▶ _Task requirements_
Repeat every record below exactly as written.
::::::::
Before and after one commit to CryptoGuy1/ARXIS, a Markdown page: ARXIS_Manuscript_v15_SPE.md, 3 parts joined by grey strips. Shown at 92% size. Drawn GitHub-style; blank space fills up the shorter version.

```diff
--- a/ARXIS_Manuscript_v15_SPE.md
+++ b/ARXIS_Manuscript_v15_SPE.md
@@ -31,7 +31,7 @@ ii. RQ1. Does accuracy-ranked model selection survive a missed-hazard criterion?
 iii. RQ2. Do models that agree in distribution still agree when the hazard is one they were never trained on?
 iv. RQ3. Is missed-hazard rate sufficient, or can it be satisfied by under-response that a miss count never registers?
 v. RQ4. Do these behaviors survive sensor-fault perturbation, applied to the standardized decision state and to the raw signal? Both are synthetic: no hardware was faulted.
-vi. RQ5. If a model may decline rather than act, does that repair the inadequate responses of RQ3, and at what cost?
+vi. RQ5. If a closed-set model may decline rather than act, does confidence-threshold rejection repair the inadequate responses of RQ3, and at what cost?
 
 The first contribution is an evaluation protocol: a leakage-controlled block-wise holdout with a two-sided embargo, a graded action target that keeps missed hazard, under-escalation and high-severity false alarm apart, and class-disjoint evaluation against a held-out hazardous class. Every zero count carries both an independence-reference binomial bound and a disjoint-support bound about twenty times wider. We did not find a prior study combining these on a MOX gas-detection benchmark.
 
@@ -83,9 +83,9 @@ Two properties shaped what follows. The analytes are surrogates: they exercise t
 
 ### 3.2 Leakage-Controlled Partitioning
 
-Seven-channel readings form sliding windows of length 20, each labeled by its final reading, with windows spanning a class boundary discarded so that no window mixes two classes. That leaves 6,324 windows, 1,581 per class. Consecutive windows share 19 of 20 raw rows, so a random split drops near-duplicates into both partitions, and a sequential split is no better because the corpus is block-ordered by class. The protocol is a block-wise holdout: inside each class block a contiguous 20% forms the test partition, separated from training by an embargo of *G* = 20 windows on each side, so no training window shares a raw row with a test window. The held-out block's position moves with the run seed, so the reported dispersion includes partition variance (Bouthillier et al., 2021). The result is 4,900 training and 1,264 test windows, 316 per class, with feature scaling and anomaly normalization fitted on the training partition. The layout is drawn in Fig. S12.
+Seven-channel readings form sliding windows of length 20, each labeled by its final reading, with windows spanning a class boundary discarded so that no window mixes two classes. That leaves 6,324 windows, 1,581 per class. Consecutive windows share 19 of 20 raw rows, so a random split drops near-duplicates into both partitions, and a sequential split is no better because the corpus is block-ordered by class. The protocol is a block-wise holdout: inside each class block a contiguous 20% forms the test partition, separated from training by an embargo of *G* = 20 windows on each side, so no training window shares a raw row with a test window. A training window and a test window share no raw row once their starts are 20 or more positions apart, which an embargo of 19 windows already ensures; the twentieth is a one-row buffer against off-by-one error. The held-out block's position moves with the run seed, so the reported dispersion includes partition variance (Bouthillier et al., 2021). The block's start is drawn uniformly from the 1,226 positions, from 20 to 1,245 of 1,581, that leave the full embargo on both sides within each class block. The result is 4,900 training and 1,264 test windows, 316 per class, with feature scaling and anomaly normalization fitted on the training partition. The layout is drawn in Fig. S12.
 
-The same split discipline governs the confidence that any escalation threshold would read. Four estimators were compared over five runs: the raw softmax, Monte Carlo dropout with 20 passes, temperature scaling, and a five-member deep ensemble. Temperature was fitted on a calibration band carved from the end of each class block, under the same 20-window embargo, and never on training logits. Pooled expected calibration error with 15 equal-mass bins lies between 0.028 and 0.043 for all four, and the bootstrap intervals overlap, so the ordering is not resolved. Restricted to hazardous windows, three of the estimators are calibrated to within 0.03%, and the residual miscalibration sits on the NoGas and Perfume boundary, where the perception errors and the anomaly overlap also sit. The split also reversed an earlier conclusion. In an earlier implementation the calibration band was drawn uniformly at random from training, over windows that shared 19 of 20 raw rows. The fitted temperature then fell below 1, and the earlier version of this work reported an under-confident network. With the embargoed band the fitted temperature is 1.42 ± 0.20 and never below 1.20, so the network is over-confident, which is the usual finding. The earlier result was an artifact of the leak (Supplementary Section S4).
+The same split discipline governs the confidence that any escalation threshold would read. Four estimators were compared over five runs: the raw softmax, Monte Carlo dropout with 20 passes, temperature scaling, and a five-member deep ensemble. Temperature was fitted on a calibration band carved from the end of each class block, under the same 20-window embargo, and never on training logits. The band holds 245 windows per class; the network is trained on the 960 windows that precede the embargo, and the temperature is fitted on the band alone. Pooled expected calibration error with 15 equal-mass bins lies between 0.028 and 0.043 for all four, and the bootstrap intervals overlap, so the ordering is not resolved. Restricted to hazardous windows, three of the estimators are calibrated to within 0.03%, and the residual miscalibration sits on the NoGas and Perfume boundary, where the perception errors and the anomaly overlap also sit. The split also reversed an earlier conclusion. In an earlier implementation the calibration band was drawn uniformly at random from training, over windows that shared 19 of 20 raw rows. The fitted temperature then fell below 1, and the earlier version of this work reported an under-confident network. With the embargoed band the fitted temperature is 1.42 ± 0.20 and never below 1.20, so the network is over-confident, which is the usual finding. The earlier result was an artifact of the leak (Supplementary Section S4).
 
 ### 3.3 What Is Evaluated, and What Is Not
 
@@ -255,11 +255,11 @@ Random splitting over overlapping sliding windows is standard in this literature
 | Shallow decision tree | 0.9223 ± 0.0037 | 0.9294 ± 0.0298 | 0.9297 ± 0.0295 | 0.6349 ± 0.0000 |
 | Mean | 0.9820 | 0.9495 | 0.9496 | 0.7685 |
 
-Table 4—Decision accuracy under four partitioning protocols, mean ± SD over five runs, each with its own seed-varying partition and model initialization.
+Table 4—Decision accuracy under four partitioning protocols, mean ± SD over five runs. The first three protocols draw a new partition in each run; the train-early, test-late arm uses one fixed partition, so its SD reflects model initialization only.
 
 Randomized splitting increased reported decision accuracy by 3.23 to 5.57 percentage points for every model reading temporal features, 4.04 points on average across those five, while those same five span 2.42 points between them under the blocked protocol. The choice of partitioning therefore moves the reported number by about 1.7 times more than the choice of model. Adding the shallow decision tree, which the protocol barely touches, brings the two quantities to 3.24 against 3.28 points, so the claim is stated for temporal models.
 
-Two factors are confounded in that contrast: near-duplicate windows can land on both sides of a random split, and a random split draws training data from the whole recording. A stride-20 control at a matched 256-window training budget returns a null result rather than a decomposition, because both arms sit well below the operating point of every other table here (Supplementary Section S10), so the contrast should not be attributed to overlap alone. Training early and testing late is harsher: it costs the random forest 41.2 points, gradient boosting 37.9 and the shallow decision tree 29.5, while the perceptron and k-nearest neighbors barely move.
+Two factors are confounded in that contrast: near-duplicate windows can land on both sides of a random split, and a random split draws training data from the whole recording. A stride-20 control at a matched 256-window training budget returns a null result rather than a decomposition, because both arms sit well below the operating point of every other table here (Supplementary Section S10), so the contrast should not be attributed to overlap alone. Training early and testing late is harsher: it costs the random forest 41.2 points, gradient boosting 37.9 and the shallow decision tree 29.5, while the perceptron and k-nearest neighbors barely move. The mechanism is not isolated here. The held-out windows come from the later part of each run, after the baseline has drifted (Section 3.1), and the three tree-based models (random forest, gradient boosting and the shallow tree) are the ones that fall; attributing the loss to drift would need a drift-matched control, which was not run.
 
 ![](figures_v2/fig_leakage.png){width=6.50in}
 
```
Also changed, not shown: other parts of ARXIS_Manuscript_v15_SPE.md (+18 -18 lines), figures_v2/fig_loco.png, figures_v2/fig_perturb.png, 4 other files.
::::::::
▶ _Result of the task_
Before and after one commit to CryptoGuy1/ARXIS, a Markdown page: ARXIS_Manuscript_v15_SPE.md, 3 parts joined by grey strips. Shown at 92% size. Drawn GitHub-style; blank space fills up the shorter version.

```diff
--- a/ARXIS_Manuscript_v15_SPE.md
+++ b/ARXIS_Manuscript_v15_SPE.md
@@ -31,7 +31,7 @@ ii. RQ1. Does accuracy-ranked model selection survive a missed-hazard criterion?
 iii. RQ2. Do models that agree in distribution still agree when the hazard is one they were never trained on?
 iv. RQ3. Is missed-hazard rate sufficient, or can it be satisfied by under-response that a miss count never registers?
 v. RQ4. Do these behaviors survive sensor-fault perturbation, applied to the standardized decision state and to the raw signal? Both are synthetic: no hardware was faulted.
-vi. RQ5. If a model may decline rather than act, does that repair the inadequate responses of RQ3, and at what cost?
+vi. RQ5. If a closed-set model may decline rather than act, does confidence-threshold rejection repair the inadequate responses of RQ3, and at what cost?
 
 The first contribution is an evaluation protocol: a leakage-controlled block-wise holdout with a two-sided embargo, a graded action target that keeps missed hazard, under-escalation and high-severity false alarm apart, and class-disjoint evaluation against a held-out hazardous class. Every zero count carries both an independence-reference binomial bound and a disjoint-support bound about twenty times wider. We did not find a prior study combining these on a MOX gas-detection benchmark.
 
@@ -83,9 +83,9 @@ Two properties shaped what follows. The analytes are surrogates: they exercise t
 
 ### 3.2 Leakage-Controlled Partitioning
 
-Seven-channel readings form sliding windows of length 20, each labeled by its final reading, with windows spanning a class boundary discarded so that no window mixes two classes. That leaves 6,324 windows, 1,581 per class. Consecutive windows share 19 of 20 raw rows, so a random split drops near-duplicates into both partitions, and a sequential split is no better because the corpus is block-ordered by class. The protocol is a block-wise holdout: inside each class block a contiguous 20% forms the test partition, separated from training by an embargo of *G* = 20 windows on each side, so no training window shares a raw row with a test window. The held-out block's position moves with the run seed, so the reported dispersion includes partition variance (Bouthillier et al., 2021). The result is 4,900 training and 1,264 test windows, 316 per class, with feature scaling and anomaly normalization fitted on the training partition. The layout is drawn in Fig. S12.
+Seven-channel readings form sliding windows of length 20, each labeled by its final reading, with windows spanning a class boundary discarded so that no window mixes two classes. That leaves 6,324 windows, 1,581 per class. Consecutive windows share 19 of 20 raw rows, so a random split drops near-duplicates into both partitions, and a sequential split is no better because the corpus is block-ordered by class. The protocol is a block-wise holdout: inside each class block a contiguous 20% forms the test partition, separated from training by an embargo of *G* = 20 windows on each side, so no training window shares a raw row with a test window. A training window and a test window share no raw row once their starts are 20 or more positions apart, which an embargo of 19 windows already ensures; the twentieth is a one-row buffer against off-by-one error. The held-out block's position moves with the run seed, so the reported dispersion includes partition variance (Bouthillier et al., 2021). The block's start is drawn uniformly from the 1,226 positions, from 20 to 1,245 of 1,581, that leave the full embargo on both sides within each class block. The result is 4,900 training and 1,264 test windows, 316 per class, with feature scaling and anomaly normalization fitted on the training partition. The layout is drawn in Fig. S12.
 
-The same split discipline governs the confidence that any escalation threshold would read. Four estimators were compared over five runs: the raw softmax, Monte Carlo dropout with 20 passes, temperature scaling, and a five-member deep ensemble. Temperature was fitted on a calibration band carved from the end of each class block, under the same 20-window embargo, and never on training logits. Pooled expected calibration error with 15 equal-mass bins lies between 0.028 and 0.043 for all four, and the bootstrap intervals overlap, so the ordering is not resolved. Restricted to hazardous windows, three of the estimators are calibrated to within 0.03%, and the residual miscalibration sits on the NoGas and Perfume boundary, where the perception errors and the anomaly overlap also sit. The split also reversed an earlier conclusion. In an earlier implementation the calibration band was drawn uniformly at random from training, over windows that shared 19 of 20 raw rows. The fitted temperature then fell below 1, and the earlier version of this work reported an under-confident network. With the embargoed band the fitted temperature is 1.42 ± 0.20 and never below 1.20, so the network is over-confident, which is the usual finding. The earlier result was an artifact of the leak (Supplementary Section S4).
+The same split discipline governs the confidence that any escalation threshold would read. Four estimators were compared over five runs: the raw softmax, Monte Carlo dropout with 20 passes, temperature scaling, and a five-member deep ensemble. Temperature was fitted on a calibration band carved from the end of each class block, under the same 20-window embargo, and never on training logits. The band holds 245 windows per class; the network is trained on the 960 windows that precede the embargo, and the temperature is fitted on the band alone. Pooled expected calibration error with 15 equal-mass bins lies between 0.028 and 0.043 for all four, and the bootstrap intervals overlap, so the ordering is not resolved. Restricted to hazardous windows, three of the estimators are calibrated to within 0.03%, and the residual miscalibration sits on the NoGas and Perfume boundary, where the perception errors and the anomaly overlap also sit. The split also reversed an earlier conclusion. In an earlier implementation the calibration band was drawn uniformly at random from training, over windows that shared 19 of 20 raw rows. The fitted temperature then fell below 1, and the earlier version of this work reported an under-confident network. With the embargoed band the fitted temperature is 1.42 ± 0.20 and never below 1.20, so the network is over-confident, which is the usual finding. The earlier result was an artifact of the leak (Supplementary Section S4).
 
 ### 3.3 What Is Evaluated, and What Is Not
 
@@ -255,11 +255,11 @@ Random splitting over overlapping sliding windows is standard in this literature
 | Shallow decision tree | 0.9223 ± 0.0037 | 0.9294 ± 0.0298 | 0.9297 ± 0.0295 | 0.6349 ± 0.0000 |
 | Mean | 0.9820 | 0.9495 | 0.9496 | 0.7685 |
 
-Table 4—Decision accuracy under four partitioning protocols, mean ± SD over five runs, each with its own seed-varying partition and model initialization.
+Table 4—Decision accuracy under four partitioning protocols, mean ± SD over five runs. The first three protocols draw a new partition in each run; the train-early, test-late arm uses one fixed partition, so its SD reflects model initialization only.
 
 Randomized splitting increased reported decision accuracy by 3.23 to 5.57 percentage points for every model reading temporal features, 4.04 points on average across those five, while those same five span 2.42 points between them under the blocked protocol. The choice of partitioning therefore moves the reported number by about 1.7 times more than the choice of model. Adding the shallow decision tree, which the protocol barely touches, brings the two quantities to 3.24 against 3.28 points, so the claim is stated for temporal models.
 
-Two factors are confounded in that contrast: near-duplicate windows can land on both sides of a random split, and a random split draws training data from the whole recording. A stride-20 control at a matched 256-window training budget returns a null result rather than a decomposition, because both arms sit well below the operating point of every other table here (Supplementary Section S10), so the contrast should not be attributed to overlap alone. Training early and testing late is harsher: it costs the random forest 41.2 points, gradient boosting 37.9 and the shallow decision tree 29.5, while the perceptron and k-nearest neighbors barely move.
+Two factors are confounded in that contrast: near-duplicate windows can land on both sides of a random split, and a random split draws training data from the whole recording. A stride-20 control at a matched 256-window training budget returns a null result rather than a decomposition, because both arms sit well below the operating point of every other table here (Supplementary Section S10), so the contrast should not be attributed to overlap alone. Training early and testing late is harsher: it costs the random forest 41.2 points, gradient boosting 37.9 and the shallow decision tree 29.5, while the perceptron and k-nearest neighbors barely move. The mechanism is not isolated here. The held-out windows come from the later part of each run, after the baseline has drifted (Section 3.1), and the three tree-based models (random forest, gradient boosting and the shallow tree) are the ones that fall; attributing the loss to drift would need a drift-matched control, which was not run.
 
 ![](figures_v2/fig_leakage.png){width=6.50in}
 
```
Also changed, not shown: other parts of ARXIS_Manuscript_v15_SPE.md (+18 -18 lines), figures_v2/fig_loco.png, figures_v2/fig_perturb.png, 4 other files.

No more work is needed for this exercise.